International ClassificationH04R1/22, H04R1/10, H04R23/02
Cooperative ClassificationH04R1/2842, H04R1/26, H04R1/1075, H04R17/00, H04R5/033, H04R9/06
European ClassificationH04R1/26
Legal Events
Mar 12, 1996FPExpired due to failure to pay maintenance fee
Effective date: 19951129
Nov 26, 1995LAPSLapse for failure to pay maintenance fees
Jul 4, 1995REMIMaintenance fee reminder mailed
Jan 24, 1991FPAYFee payment
Year of fee payment: 8
May 22, 1987FPAYFee payment
Year of fee payment: 4
Oct 1, 1984ASAssignment
Effective date: 19840918
Apr 24, 1984CCCertificate of correction

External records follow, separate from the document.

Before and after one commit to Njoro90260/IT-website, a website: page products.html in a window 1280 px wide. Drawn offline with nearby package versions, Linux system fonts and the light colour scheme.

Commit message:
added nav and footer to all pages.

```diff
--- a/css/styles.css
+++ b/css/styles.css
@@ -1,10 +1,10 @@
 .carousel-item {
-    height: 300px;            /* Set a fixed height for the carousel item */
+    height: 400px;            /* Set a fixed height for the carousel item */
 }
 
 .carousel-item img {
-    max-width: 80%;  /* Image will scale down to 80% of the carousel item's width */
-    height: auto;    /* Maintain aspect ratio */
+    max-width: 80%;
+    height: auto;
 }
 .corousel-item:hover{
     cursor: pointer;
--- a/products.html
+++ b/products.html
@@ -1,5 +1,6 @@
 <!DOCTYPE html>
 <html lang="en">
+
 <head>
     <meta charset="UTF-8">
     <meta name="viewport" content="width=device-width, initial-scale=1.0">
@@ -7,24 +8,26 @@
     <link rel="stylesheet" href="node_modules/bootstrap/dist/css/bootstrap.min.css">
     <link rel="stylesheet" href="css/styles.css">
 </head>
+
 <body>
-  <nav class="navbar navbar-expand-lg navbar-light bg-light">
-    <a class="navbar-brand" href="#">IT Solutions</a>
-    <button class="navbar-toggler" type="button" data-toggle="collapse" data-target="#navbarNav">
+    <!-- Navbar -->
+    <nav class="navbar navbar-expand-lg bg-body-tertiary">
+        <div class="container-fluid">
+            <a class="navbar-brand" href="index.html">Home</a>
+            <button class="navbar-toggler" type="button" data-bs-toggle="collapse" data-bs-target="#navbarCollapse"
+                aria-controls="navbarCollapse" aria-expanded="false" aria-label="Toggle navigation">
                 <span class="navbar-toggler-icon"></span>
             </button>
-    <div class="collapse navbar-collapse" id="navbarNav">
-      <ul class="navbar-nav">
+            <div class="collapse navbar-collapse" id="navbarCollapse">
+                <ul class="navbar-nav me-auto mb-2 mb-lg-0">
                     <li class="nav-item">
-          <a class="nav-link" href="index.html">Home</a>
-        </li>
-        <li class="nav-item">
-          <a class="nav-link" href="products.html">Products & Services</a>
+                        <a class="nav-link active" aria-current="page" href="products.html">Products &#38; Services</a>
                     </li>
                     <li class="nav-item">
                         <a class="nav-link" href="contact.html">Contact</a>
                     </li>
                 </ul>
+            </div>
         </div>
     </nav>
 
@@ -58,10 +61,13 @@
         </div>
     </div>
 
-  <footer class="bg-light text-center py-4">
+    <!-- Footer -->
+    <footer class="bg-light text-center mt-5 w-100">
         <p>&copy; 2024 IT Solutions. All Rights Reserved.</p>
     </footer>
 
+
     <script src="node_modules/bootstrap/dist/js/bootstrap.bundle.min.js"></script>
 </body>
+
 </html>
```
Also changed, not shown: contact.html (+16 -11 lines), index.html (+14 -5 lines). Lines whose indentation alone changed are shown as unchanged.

Dec 11, 1981ASAssignment
Effective date: 19811207